■ **ABOUT THIS EXERCISE**
The answer is the data repeated in full, with no pictures included.

■ **DATASET ENTRIES**
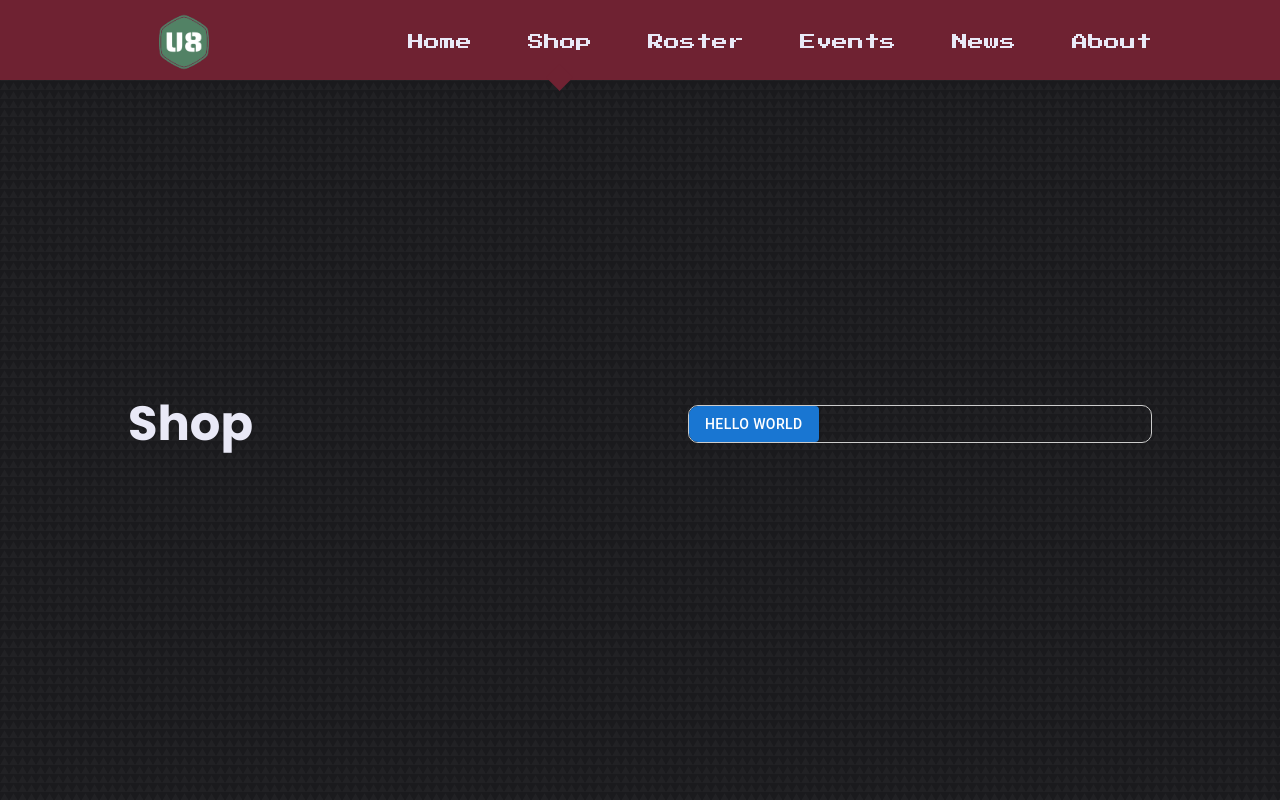
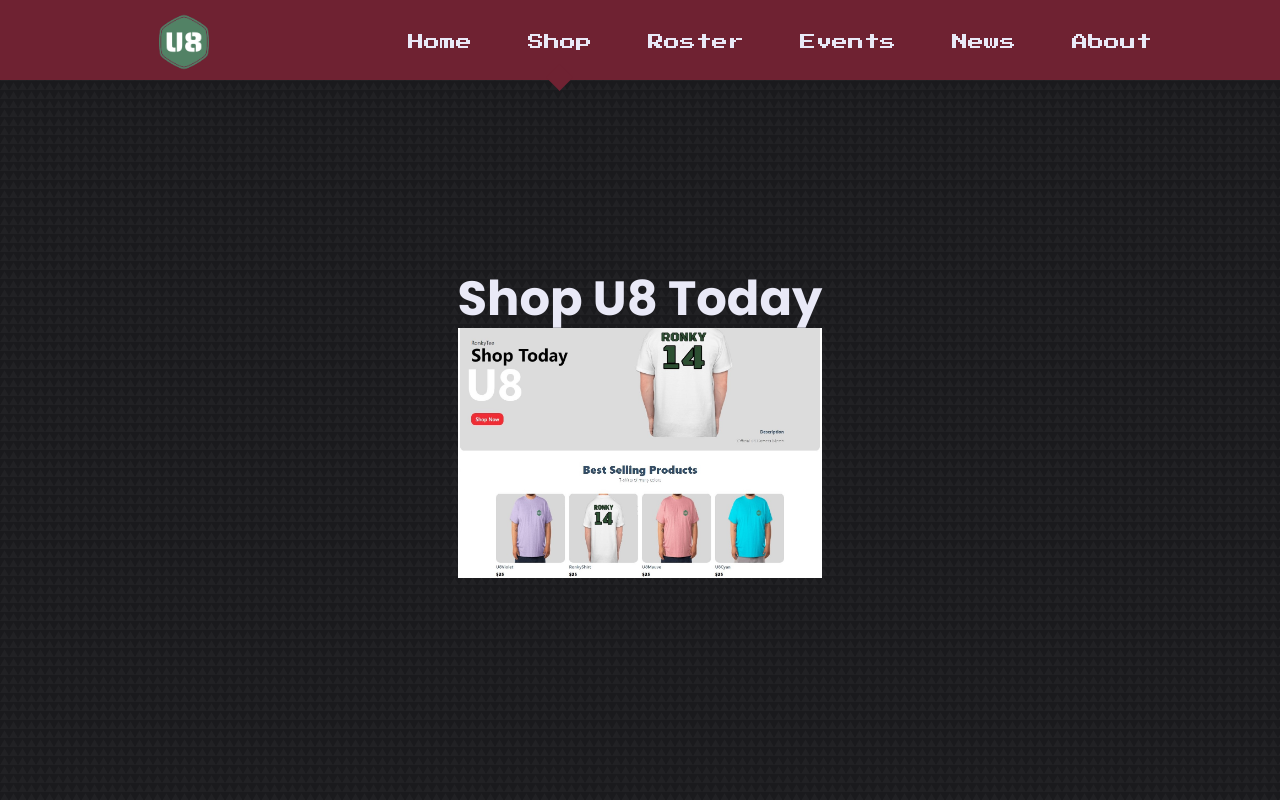
Before and after one commit to ChrisCarteno/u8gamers, a React (Create React App) app: page /shop in a window 1280 px wide. Shown: the top 800 px of the page. Built offline with nearby package versions, Linux system fonts and the light colour scheme.

Commit message:
added to store page

```diff
--- a/src/components/Header.jsx
+++ b/src/components/Header.jsx
@@ -14,7 +14,7 @@ const Header = () => {
           <p>
             Pum Da Da Da Dun We are gamers
           </p>
-          <Link to="/plans" className='btn lg'> Get Started </Link>
+          <Link to="/about" className='btn lg'> Get Started </Link>
         </div>
         <div className="main__header-right">
           <div className="main__header-circle"></div>
--- a/src/pages/shop/Shop.jsx
+++ b/src/pages/shop/Shop.jsx
@@ -1,15 +1,20 @@
 import React from 'react'
 import './shop.css'
-import Flexbox from '../../components/Flexbox'
+import Ecommerce from '../../images/ecommercePic.jpg'
 
 const Shop = () => {
   return (
-    <header className="main__header">
-      <div className="container main__header-container">
-        <h1>Shop</h1>
-        <Flexbox />
-      </div>
-    </header>
+    <div className="main__header">
+      <a
+      href="https://ecommerce-roan-omega.vercel.app/"
+      target="_blank"
+      rel="noopener noreferrer"
+      className="website-link"
+    >
+      <h1>Shop U8 Today</h1>
+      <img src={Ecommerce} alt="Shop U8 Today" width={250} height={250}/>
+    </a>
+    </div>
     )
 }
 
```
Also changed, not shown: src/images/ecommercePic.jpg (added).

■ **EXERCISE OUTPUT**
Before and after one commit to ChrisCarteno/u8gamers, a React (Create React App) app: page /shop in a window 1280 px wide. Shown: the top 800 px of the page. Built offline with nearby package versions, Linux system fonts and the light colour scheme.

Commit message:
added to store page

```diff
--- a/src/components/Header.jsx
+++ b/src/components/Header.jsx
@@ -14,7 +14,7 @@ const Header = () => {
           <p>
             Pum Da Da Da Dun We are gamers
           </p>
-          <Link to="/plans" className='btn lg'> Get Started </Link>
+          <Link to="/about" className='btn lg'> Get Started </Link>
         </div>
         <div className="main__header-right">
           <div className="main__header-circle"></div>
--- a/src/pages/shop/Shop.jsx
+++ b/src/pages/shop/Shop.jsx
@@ -1,15 +1,20 @@
 import React from 'react'
 import './shop.css'
-import Flexbox from '../../components/Flexbox'
+import Ecommerce from '../../images/ecommercePic.jpg'
 
 const Shop = () => {
   return (
-    <header className="main__header">
-      <div className="container main__header-container">
-        <h1>Shop</h1>
-        <Flexbox />
-      </div>
-    </header>
+    <div className="main__header">
+      <a
+      href="https://ecommerce-roan-omega.vercel.app/"
+      target="_blank"
+      rel="noopener noreferrer"
+      className="website-link"
+    >
+      <h1>Shop U8 Today</h1>
+      <img src={Ecommerce} alt="Shop U8 Today" width={250} height={250}/>
+    </a>
+    </div>
     )
 }
 
```
Also changed, not shown: src/images/ecommercePic.jpg (added).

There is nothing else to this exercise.